More on the Jobs Picture

Zero Hedge has a guest post that is really an advertisement for a report on what skills will be in demand in the future.  They don't get around to telling you what skills you'll need in the ad, but they do explain what the challenges are that will be facing future workforces.

The challenges they list begin with automation, which we were just discussing ourselves, and go on from there.  See what you think.


BillT said...

Every society dictates the skills which will be in demand. Merely figure out what our society will be like in five, ten, or fifteen years, and you'll have the answer to "what field should I enter in order to find gainful employment?"
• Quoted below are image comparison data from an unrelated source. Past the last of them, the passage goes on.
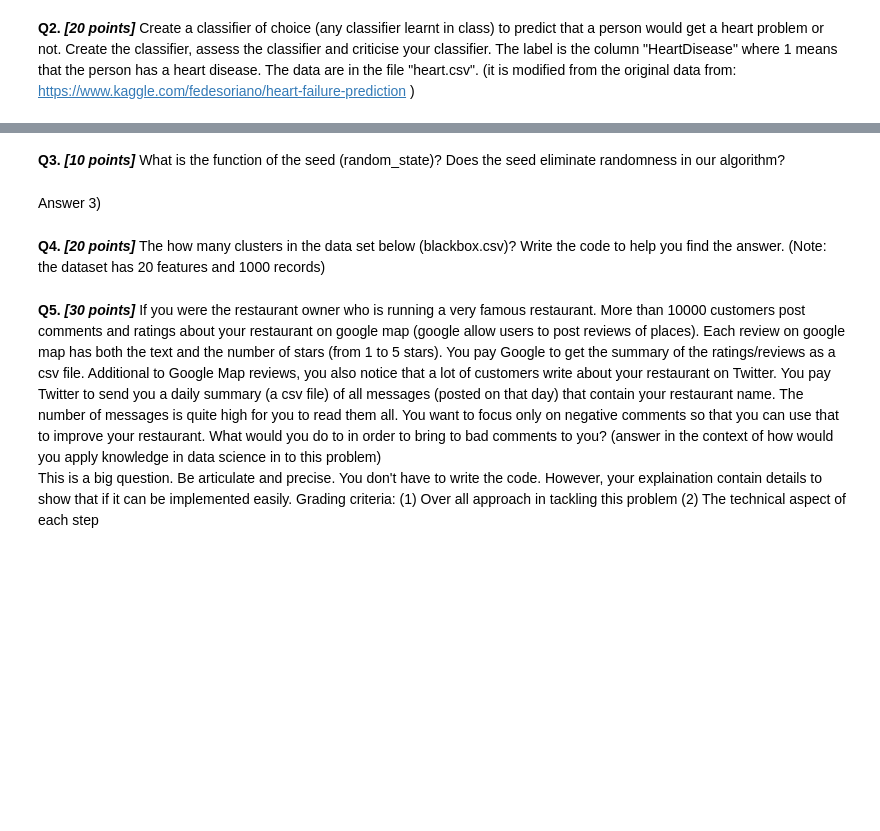
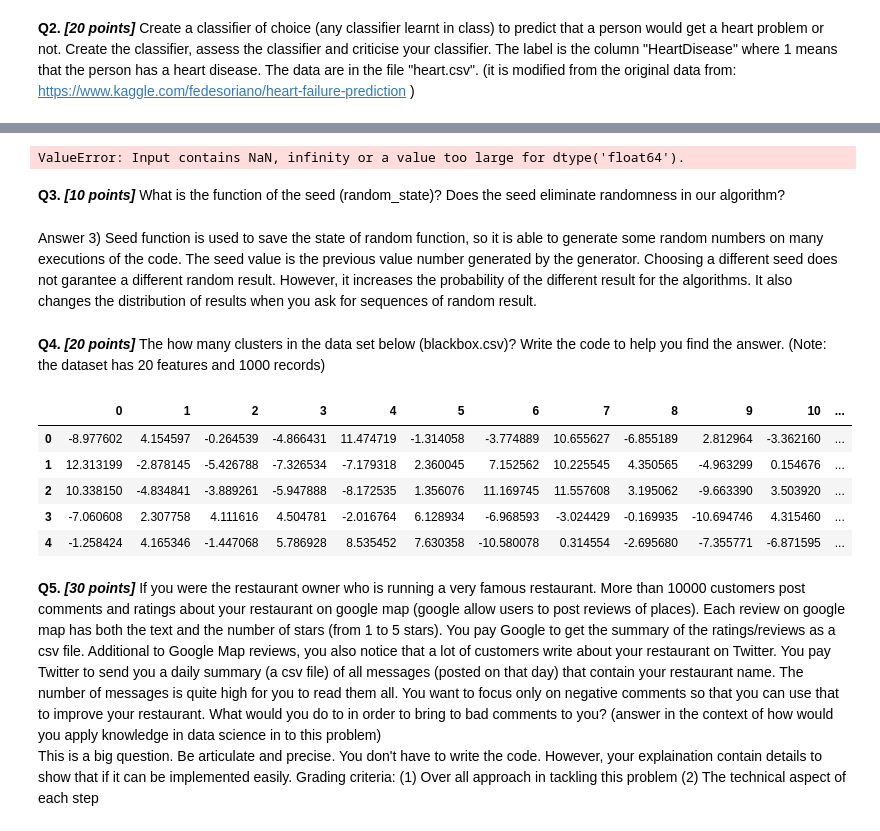
Before and after one commit to Monthon40/Intro-to-Data-Science, a Jupyter notebook: final/Final_Exam_Question.ipynb, the cells around one changed output, grey strips where cells are left out. Cells and saved outputs as stored; diff of their text form; code cells hidden in the pictures; blank space fills up the shorter version.

```diff
--- a/final/Final_Exam_Question.ipynb
+++ b/final/Final_Exam_Question.ipynb
@@ -34,11 +96,26 @@ Answer 2)
+# %%
+from sklearn.linear_model import LogisticRegression
+reglog = LogisticRegression(max_iter=3000).fit(x_train, y_train)
+predict = reglog.predict(x_test)
+# %% [output]
+ValueError: Input contains NaN, infinity or a value too large for dtype('float64').
 # %% [markdown]
 **Q3. _\[10 points\]_** What is the function of the seed (random_state)? Does the seed eliminate randomness in our algorithm?
-# %% [markdown]
-Answer 3)
+# %% [markdown]
+Answer 3) Seed function is used to save the state of random function, so it is able to generate some random numbers on many executions of the code. The seed value is the previous value number generated by the generator. Choosing a different seed does not garantee a different random result. However, it increases the probability of the different result for the algorithms. It also changes the distribution of results when you ask for sequences of random result.
 # %% [markdown]
 **Q4. _\[20 points\]_** The how many clusters in the data set below (blackbox.csv)? Write the code to help you find the answer. (Note: the dataset has 20 features and 1000 records)
 # %%
 # Answer 4) (the code & comments)
+df = pd.read_csv('blackbox.csv')
+df.head()
+# %% [output]
+|  | 0 | 1 | 2 | 3 | 4 | 5 | 6 | 7 | 8 | 9 | 10 | ... |
+| 0 | -8.977602 | 4.154597 | -0.264539 | -4.866431 | 11.474719 | -1.314058 | -3.774889 | 10.655627 | -6.855189 | 2.812964 | -3.362160 | ... |
+| 1 | 12.313199 | -2.878145 | -5.426788 | -7.326534 | -7.179318 | 2.360045 | 7.152562 | 10.225545 | 4.350565 | -4.963299 | 0.154676 | ... |
+| 2 | 10.338150 | -4.834841 | -3.889261 | -5.947888 | -8.172535 | 1.356076 | 11.169745 | 11.557608 | 3.195062 | -9.663390 | 3.503920 | ... |
+| 3 | -7.060608 | 2.307758 | 4.111616 | 4.504781 | -2.016764 | 6.128934 | -6.968593 | -3.024429 | -0.169935 | -10.694746 | 4.315460 | ... |
+| 4 | -1.258424 | 4.165346 | -1.447068 | 5.786928 | 8.535452 | 7.630358 | -10.580078 | 0.314554 | -2.695680 | -7.355771 | -6.871595 | ... |
 # %% [markdown]
 **Q5. _\[30 points\]_**  If you were the restaurant owner who is running a very famous restaurant. More than 10000 customers post comments and ratings about your restaurant on google map (google allow users to post reviews of places). Each review on google map has both the text and the number of stars (from 1 to 5 stars). You pay Google to get the summary of the ratings/reviews as a csv file. Additional to Google Map reviews, you also notice that a lot of customers write about your restaurant on Twitter. You pay Twitter to send you a daily summary (a csv file) of all messages (posted on that day) that contain your restaurant name. The number of messages is quite high for you to read them all. You want to focus only on negative comments so that you can use that to improve your restaurant. What would you do to in order to bring to bad comments to you? (answer in the context of how would you apply knowledge in data science in to this problem)
 This is a big question. Be articulate and precise. You don't have to write the code. However, your explaination contain details to show that if it can be implemented easily.
```
Also changed, not shown: parts of 13 cells of this notebook, 1 other file.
That said, China is currently recruiting -- airline pilots.

Texan99 said...

I found one of the comments threads interesting. Someone suggested that if employers needed skills that applicants didn't have, they ought to be offering training. Someone else objected that companies didn't like giving training without an assurance that the trained employee wouldn't immediately jump ship for the highest bidder.

It seems that employers could get away with paying a low rate during training, but they'll have to bump up the pay for the newly trained employee enough to persuade him not to jump ship. It also seems that employers are essentially thinking through the need to run tuition-based schools of their own. I suppose it comes back to the question why we can't teach schoolkids something more useful in our traditional schools.

Joseph W. said...

Nothing about the free portion makes me think the author's views in the "pay" part would have value.

The talk of "unproductive speculation" is a red flag to me - speculation does produce value, though it doesn't directly produce physical goods.

The rest reads more like a conspiracy theory than an economic analysis. Yep, "The Central State has been co-opted by concentrations of private wealth and power." But after the revolution there'll be no more bosses, no more limos, no more peaches and cream! (Or however Fritz the Cat put it.)

I haven't time at the moment to check his factual assertions - but this one -

Financialization has been driven by low interest rates and abundant credit for speculation while credit for capital investment is restricted.

- has a very strange feel. Me, if I wanted something like that to be taken seriously, I'd link to something that supported it.